**Your objective**
Across the entries below, please work out how many lines contain the string "auto" and give only the number.

::::::::::

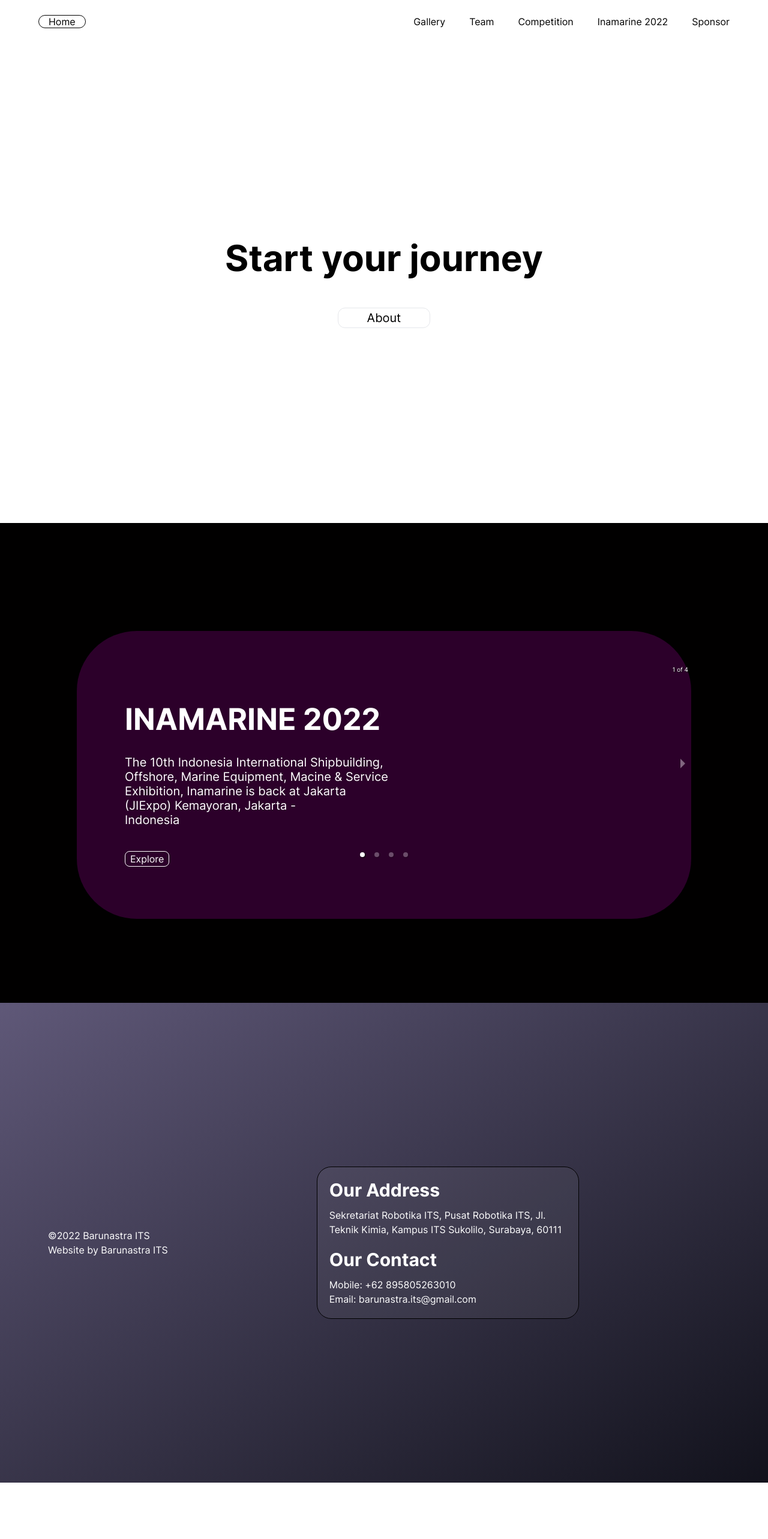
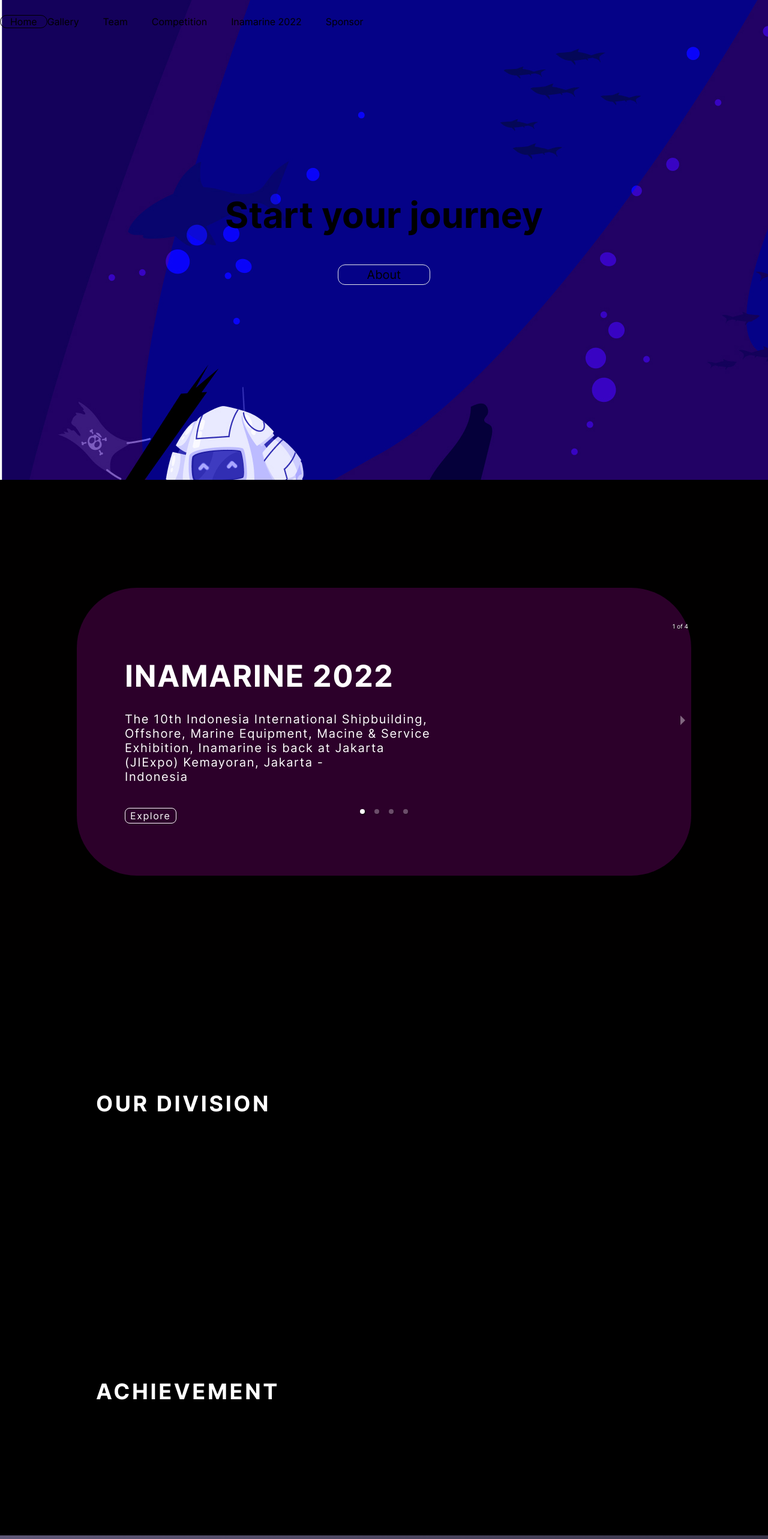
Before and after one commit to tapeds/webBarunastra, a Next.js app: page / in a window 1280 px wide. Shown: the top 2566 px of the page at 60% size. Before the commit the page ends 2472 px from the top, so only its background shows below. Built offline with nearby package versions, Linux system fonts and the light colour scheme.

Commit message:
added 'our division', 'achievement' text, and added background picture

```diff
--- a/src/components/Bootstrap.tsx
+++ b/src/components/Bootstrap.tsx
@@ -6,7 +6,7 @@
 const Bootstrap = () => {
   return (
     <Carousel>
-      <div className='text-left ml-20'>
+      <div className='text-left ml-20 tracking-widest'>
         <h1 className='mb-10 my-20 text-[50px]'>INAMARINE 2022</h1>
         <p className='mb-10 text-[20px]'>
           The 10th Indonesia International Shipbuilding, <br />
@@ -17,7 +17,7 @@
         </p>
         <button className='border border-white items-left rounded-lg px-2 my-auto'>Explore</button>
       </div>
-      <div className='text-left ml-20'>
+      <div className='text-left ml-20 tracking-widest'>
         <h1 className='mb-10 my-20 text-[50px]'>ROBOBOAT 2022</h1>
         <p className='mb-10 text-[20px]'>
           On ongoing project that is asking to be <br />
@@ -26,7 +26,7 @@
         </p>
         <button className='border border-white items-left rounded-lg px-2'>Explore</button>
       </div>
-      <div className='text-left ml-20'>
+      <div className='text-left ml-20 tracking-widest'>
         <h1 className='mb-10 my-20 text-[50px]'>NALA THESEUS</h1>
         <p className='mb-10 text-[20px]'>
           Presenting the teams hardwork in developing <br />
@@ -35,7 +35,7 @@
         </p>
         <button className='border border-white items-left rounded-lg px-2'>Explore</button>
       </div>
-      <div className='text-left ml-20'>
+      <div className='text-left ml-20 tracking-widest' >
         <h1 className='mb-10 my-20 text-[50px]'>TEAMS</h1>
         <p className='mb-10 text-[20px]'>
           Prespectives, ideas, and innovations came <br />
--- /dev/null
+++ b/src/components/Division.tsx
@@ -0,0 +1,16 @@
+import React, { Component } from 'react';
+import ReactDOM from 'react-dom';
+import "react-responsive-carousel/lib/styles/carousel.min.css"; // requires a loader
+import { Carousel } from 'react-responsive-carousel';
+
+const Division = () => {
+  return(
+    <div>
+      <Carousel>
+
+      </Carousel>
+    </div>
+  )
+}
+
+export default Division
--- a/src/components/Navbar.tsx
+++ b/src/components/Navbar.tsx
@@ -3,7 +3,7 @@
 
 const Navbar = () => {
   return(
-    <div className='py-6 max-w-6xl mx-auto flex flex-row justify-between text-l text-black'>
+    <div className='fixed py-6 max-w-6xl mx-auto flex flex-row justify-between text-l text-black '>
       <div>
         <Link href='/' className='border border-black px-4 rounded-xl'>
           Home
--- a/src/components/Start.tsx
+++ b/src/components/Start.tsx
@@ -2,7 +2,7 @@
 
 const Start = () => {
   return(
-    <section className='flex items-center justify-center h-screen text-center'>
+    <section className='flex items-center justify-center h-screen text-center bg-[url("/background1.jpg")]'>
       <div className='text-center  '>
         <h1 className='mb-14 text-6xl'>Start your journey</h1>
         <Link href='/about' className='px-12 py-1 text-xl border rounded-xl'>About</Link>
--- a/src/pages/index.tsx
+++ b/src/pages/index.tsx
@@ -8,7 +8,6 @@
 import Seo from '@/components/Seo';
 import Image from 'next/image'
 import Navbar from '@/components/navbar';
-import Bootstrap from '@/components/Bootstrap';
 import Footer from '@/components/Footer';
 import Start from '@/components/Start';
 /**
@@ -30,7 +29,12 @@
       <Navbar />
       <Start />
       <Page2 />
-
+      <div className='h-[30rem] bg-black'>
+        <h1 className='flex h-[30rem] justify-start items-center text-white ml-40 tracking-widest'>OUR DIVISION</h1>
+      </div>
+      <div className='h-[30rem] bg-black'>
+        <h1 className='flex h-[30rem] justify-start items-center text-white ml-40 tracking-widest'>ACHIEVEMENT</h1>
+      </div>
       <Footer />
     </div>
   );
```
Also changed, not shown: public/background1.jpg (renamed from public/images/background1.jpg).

::::::::::

**Result of this task**
3